**Instructions for the task:** Please report how many lines in the records below contain the word "border", giving only that number.
=======
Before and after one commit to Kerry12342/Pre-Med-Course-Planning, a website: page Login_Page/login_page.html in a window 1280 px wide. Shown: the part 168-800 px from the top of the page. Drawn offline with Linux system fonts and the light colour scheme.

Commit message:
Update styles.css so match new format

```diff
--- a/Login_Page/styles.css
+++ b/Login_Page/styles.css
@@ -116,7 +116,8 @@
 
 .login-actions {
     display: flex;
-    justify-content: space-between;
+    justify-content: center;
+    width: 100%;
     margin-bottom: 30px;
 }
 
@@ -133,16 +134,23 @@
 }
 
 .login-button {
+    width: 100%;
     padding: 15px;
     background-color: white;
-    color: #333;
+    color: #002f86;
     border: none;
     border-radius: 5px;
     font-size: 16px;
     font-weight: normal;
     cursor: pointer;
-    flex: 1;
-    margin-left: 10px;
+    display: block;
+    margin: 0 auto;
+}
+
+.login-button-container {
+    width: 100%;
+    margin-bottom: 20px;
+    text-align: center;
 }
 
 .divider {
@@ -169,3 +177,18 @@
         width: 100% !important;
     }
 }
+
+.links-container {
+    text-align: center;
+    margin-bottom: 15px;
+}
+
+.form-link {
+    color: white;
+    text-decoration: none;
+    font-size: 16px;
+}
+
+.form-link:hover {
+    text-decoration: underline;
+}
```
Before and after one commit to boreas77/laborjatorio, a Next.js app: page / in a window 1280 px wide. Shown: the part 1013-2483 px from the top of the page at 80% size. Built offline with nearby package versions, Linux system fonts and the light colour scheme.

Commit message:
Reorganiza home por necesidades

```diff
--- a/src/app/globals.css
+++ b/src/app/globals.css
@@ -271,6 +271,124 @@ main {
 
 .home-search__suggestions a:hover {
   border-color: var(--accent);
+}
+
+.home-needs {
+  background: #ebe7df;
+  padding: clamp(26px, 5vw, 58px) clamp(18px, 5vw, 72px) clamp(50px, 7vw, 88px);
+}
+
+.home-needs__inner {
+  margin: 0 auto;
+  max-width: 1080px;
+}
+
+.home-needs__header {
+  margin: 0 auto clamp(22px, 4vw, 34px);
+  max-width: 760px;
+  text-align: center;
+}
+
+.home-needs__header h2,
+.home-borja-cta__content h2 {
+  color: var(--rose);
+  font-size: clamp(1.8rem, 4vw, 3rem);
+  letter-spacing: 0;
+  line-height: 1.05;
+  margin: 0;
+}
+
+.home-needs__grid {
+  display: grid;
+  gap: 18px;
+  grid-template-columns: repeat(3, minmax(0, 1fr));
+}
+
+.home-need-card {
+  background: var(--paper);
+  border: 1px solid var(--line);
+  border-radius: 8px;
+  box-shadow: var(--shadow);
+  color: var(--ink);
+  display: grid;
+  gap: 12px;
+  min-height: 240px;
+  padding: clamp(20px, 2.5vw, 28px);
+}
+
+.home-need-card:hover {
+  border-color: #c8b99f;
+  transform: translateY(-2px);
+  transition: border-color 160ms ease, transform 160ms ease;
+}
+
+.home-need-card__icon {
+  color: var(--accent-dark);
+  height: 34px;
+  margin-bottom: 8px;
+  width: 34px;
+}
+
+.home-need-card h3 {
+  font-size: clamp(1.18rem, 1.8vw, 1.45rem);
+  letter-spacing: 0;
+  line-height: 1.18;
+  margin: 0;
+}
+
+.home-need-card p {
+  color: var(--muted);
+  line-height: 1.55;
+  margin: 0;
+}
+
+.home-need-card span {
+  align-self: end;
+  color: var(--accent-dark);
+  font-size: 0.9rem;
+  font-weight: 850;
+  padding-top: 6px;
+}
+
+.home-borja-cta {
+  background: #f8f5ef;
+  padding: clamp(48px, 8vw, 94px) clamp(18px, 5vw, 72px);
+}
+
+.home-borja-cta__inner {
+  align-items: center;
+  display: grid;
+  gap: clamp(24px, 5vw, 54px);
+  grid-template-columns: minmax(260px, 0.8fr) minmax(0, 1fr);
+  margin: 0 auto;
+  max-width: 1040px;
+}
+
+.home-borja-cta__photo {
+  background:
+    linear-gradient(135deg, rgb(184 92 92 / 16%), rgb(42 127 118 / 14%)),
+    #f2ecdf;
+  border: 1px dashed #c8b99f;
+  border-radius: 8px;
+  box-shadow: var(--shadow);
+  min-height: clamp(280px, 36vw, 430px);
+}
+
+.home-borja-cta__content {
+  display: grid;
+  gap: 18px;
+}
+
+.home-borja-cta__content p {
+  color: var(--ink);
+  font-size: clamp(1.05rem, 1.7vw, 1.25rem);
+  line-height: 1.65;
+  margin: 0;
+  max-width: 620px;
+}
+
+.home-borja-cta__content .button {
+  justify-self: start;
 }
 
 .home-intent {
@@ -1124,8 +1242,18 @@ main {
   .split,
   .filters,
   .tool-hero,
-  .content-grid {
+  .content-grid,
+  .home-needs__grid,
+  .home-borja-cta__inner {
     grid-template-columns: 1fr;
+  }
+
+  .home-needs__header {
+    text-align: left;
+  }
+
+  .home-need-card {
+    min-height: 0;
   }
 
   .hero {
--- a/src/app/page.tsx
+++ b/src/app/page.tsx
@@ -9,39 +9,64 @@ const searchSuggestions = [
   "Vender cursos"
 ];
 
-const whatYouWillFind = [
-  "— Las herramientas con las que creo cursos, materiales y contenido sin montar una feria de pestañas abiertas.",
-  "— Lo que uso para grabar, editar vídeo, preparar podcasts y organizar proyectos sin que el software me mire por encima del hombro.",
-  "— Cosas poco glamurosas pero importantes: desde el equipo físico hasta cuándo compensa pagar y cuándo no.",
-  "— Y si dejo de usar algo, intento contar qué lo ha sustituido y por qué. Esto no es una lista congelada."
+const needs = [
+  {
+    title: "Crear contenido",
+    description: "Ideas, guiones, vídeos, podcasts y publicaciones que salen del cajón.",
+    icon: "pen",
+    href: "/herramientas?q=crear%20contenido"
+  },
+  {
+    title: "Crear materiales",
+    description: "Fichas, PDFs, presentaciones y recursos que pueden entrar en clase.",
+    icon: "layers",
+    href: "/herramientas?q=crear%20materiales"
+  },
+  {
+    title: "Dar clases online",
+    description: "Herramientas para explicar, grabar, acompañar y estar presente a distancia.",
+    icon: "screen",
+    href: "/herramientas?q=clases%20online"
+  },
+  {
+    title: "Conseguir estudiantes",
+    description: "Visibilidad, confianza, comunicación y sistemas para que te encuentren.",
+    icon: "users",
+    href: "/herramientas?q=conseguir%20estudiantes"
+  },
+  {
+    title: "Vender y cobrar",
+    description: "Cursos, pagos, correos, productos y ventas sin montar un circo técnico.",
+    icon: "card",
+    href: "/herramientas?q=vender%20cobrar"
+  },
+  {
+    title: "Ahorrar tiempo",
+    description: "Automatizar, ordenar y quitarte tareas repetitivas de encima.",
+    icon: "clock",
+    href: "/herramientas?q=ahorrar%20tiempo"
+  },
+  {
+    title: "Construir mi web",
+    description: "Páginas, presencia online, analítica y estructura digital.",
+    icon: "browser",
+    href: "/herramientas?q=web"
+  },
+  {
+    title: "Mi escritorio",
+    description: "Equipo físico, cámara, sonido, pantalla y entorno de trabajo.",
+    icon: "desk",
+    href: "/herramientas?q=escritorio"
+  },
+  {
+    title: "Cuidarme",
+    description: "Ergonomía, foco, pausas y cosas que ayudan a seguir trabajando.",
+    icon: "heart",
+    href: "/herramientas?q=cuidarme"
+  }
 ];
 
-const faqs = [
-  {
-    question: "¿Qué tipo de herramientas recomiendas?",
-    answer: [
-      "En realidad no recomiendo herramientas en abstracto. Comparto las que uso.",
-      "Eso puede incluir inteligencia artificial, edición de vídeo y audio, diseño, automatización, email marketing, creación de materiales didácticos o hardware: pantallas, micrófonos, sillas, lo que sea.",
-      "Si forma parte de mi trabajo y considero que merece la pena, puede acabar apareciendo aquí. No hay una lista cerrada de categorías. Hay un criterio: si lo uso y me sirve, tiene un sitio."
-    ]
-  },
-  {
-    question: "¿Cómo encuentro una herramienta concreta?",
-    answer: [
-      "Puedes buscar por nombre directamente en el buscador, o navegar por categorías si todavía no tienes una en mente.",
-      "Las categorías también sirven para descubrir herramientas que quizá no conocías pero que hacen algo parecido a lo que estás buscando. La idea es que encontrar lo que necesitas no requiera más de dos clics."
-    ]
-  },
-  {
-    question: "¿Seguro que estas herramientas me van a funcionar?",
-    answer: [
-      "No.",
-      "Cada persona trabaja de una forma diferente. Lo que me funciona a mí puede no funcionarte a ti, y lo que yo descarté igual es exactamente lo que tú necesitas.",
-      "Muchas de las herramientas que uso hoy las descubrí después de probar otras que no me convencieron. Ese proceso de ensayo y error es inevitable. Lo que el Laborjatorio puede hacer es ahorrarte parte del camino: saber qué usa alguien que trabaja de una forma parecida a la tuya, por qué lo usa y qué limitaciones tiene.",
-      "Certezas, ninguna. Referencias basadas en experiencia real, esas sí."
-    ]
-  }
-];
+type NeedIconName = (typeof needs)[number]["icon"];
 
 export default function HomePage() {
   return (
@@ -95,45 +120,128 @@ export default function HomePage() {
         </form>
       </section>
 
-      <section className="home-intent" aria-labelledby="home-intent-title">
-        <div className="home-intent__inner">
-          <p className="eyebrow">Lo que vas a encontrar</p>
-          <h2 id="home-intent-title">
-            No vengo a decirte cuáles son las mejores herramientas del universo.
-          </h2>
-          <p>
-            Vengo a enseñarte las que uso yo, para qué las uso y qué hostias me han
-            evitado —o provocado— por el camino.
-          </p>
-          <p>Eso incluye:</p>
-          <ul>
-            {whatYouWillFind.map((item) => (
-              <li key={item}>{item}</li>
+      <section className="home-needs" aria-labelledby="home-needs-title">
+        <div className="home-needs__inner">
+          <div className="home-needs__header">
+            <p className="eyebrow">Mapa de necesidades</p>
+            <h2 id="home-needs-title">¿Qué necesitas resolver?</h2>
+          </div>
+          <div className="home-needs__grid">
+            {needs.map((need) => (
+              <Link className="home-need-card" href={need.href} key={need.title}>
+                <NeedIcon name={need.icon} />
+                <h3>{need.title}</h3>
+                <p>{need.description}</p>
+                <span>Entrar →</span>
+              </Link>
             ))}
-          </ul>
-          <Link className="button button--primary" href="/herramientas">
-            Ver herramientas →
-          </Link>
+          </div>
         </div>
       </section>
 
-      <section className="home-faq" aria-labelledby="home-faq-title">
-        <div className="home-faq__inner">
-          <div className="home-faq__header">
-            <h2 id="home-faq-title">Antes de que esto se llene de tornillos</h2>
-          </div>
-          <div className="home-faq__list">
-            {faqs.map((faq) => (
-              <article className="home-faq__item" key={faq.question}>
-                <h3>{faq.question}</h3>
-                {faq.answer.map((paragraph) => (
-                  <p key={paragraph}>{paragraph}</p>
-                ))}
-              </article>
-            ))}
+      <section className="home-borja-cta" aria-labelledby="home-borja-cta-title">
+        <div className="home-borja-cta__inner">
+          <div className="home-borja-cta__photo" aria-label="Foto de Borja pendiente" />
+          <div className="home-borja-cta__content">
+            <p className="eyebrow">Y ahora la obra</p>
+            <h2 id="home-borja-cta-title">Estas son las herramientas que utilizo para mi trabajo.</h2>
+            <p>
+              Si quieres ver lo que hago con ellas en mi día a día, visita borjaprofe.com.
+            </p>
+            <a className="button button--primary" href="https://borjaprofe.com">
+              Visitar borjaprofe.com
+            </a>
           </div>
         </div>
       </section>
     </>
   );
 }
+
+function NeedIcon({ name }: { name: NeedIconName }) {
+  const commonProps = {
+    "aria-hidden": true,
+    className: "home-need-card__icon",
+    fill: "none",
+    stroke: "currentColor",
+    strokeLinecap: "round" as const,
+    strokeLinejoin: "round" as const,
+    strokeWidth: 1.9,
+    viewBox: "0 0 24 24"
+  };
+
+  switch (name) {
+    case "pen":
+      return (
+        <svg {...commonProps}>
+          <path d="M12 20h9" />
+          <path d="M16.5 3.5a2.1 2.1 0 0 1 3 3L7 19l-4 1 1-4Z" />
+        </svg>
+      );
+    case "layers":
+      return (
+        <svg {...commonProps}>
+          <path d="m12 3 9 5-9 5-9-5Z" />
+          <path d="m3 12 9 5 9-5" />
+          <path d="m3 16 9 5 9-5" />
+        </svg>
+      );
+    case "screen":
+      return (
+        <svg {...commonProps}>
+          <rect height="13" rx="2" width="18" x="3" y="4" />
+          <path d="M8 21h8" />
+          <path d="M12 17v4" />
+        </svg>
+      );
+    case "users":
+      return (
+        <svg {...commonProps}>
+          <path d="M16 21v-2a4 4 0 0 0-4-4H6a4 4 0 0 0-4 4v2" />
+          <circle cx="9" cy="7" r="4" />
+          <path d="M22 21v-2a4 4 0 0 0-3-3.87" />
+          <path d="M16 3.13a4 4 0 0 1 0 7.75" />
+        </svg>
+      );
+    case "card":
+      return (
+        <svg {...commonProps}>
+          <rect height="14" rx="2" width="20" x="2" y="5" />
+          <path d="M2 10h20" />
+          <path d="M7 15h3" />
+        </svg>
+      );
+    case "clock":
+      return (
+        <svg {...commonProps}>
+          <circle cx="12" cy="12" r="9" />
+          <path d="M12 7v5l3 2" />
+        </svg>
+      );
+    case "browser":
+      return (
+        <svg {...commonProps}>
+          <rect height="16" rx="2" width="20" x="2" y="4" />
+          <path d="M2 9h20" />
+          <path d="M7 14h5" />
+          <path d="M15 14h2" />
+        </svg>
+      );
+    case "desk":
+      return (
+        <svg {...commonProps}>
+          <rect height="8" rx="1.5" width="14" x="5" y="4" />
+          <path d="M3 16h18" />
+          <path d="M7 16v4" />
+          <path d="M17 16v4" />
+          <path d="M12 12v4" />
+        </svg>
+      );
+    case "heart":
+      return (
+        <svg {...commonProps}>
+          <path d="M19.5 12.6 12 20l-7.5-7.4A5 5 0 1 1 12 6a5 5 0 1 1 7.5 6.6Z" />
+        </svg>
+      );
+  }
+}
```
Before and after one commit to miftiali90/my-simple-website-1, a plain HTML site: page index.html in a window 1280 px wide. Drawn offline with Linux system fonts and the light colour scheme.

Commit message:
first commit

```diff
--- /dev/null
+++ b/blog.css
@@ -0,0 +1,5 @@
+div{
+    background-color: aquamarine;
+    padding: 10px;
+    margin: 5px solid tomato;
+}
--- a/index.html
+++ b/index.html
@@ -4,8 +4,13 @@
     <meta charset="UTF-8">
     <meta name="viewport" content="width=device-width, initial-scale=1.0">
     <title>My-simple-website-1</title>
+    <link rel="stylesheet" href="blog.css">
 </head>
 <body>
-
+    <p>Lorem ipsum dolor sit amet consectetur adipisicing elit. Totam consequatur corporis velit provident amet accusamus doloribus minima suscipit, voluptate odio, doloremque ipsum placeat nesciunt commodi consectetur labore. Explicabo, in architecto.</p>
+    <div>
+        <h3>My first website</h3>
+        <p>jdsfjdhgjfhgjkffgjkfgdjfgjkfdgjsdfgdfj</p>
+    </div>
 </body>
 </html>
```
=======
**Result:** 9